Of course, this does not mean that people should not follow their interests or talents, that there should no longer be specialists for certain tasks, or that people have to take on a task that overburdens them. Learning new skills can also bring happiness and pride and an increased sense of belonging to the enterprise. In order for the group to remain able to act at all times, the goal should be that there should not only be one person who can get a certain task done.

Another way to bring joy and a deeper connection to the project is the equal appreciation of tasks. This can be expressed in the fact that the small tasks (e.g. the collection of materials, cleaning up the common rooms, writing the minutes) are not taken for granted, but are explicitly acknowledged as work done. Furthermore, the people who do this work can be thanked in a similar way to someone who has taken on more obvious work (such as moderation or the important conversation with the bank). An honest “thank you”, which is briefly justified, can move a lot within a social framework.

Another strategy to deepen the cooperation is to do something common outside the usual activities. Interpersonal interactions in group meetings are very one-sided. Some people like those kinds of interactions more than others. The option to go to a pub together after the meeting can be a good idea, but maybe you just do the same thing – talk and sit – as before in a group meeting. In addition, the common in the pub builds up further hurdles: Not everyone can consume alcohol for financial, health or religious reasons.

For some groups, playful encounters are a helpful way to have fun, to get to know each other better and to deepen trust. The older the members of a group are and the more formal the course of the meetings, the more difficult it is to meet on a playful level. Doesn’t mean you shouldn’t try.

A simple game that many people are willing to play is, for example, Who am I?

More inspiration for Ice-Breaker or playful activities can be found at the links below.

Simple alternatives to playful encounters are cooking and eating together, walks or excursions.

Last: If it is easy within a group to give each other feedback and say how you are doing, then many conflicts can be avoided. This can be institutionalized, for example, through a regular time slot in the meeting structure, in which people can say how they are doing.

Some of the aspects described above are taken up again in the following examples. Additional methods for group structuring are described in more detail.


Further information

Overview of different moderation methods (German):

Detailed information on group moderation (English):

Moderation practice – practical methods (German):

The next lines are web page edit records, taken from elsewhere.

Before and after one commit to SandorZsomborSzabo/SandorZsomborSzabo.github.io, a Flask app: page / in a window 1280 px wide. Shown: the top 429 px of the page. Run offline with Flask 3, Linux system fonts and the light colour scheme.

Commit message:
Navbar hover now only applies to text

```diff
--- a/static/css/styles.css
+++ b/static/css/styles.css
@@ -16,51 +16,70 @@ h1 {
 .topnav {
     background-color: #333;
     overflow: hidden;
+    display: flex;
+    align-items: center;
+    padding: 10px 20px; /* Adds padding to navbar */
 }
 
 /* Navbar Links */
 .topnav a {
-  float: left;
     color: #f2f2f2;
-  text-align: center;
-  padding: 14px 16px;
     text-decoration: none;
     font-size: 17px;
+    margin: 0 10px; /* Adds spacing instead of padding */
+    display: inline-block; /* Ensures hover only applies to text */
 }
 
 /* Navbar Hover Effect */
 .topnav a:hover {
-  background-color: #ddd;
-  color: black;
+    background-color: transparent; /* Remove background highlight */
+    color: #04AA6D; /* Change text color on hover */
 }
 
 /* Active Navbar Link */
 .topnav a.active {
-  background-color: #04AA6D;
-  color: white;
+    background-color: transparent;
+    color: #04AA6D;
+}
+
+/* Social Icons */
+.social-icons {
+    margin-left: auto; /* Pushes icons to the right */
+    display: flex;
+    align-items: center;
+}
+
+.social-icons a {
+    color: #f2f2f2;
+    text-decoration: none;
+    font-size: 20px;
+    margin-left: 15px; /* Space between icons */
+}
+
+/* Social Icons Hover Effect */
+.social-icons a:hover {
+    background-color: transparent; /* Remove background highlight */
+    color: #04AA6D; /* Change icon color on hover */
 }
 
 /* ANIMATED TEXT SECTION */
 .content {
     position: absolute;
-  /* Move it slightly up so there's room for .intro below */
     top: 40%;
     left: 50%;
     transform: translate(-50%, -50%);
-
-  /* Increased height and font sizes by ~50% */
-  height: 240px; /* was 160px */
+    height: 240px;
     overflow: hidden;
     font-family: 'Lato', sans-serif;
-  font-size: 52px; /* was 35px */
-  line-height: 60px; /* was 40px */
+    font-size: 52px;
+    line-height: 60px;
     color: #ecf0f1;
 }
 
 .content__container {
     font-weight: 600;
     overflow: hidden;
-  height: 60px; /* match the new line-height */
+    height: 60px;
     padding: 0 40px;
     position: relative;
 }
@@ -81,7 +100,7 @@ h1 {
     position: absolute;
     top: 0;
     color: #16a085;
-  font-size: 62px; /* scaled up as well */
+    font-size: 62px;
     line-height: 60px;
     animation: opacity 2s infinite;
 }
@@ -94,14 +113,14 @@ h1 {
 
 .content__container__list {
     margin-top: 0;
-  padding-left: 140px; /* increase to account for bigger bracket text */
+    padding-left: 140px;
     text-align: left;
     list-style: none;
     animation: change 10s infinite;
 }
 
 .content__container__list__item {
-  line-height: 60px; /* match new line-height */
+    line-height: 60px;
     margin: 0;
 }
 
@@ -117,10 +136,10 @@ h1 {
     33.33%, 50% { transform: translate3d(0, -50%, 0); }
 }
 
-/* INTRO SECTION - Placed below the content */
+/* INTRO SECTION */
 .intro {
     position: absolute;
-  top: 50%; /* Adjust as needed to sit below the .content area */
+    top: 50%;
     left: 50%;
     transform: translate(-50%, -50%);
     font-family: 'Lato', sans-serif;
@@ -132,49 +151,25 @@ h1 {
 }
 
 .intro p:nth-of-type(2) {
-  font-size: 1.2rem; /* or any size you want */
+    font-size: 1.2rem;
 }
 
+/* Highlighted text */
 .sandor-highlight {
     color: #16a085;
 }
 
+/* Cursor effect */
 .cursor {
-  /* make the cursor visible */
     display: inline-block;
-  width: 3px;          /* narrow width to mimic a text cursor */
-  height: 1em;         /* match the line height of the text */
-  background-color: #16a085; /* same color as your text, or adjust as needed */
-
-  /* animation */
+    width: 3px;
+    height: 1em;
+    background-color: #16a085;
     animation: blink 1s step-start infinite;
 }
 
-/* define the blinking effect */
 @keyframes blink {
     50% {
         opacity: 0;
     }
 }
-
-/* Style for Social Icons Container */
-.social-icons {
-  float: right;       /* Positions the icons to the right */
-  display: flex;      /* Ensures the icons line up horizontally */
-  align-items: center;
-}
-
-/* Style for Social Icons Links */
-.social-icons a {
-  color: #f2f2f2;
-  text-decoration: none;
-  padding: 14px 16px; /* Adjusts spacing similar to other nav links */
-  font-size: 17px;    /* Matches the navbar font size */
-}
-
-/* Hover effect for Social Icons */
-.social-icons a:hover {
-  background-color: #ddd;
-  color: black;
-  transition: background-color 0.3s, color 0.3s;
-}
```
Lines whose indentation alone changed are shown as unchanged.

Extensive collection of methods for groups (German):

More Ice-Breaker and initial actions (English):


The method database of the German Children’s Fund (Deutsches Kinderhelfwerk) (German):

Nick Osborne on Effective Groups (English):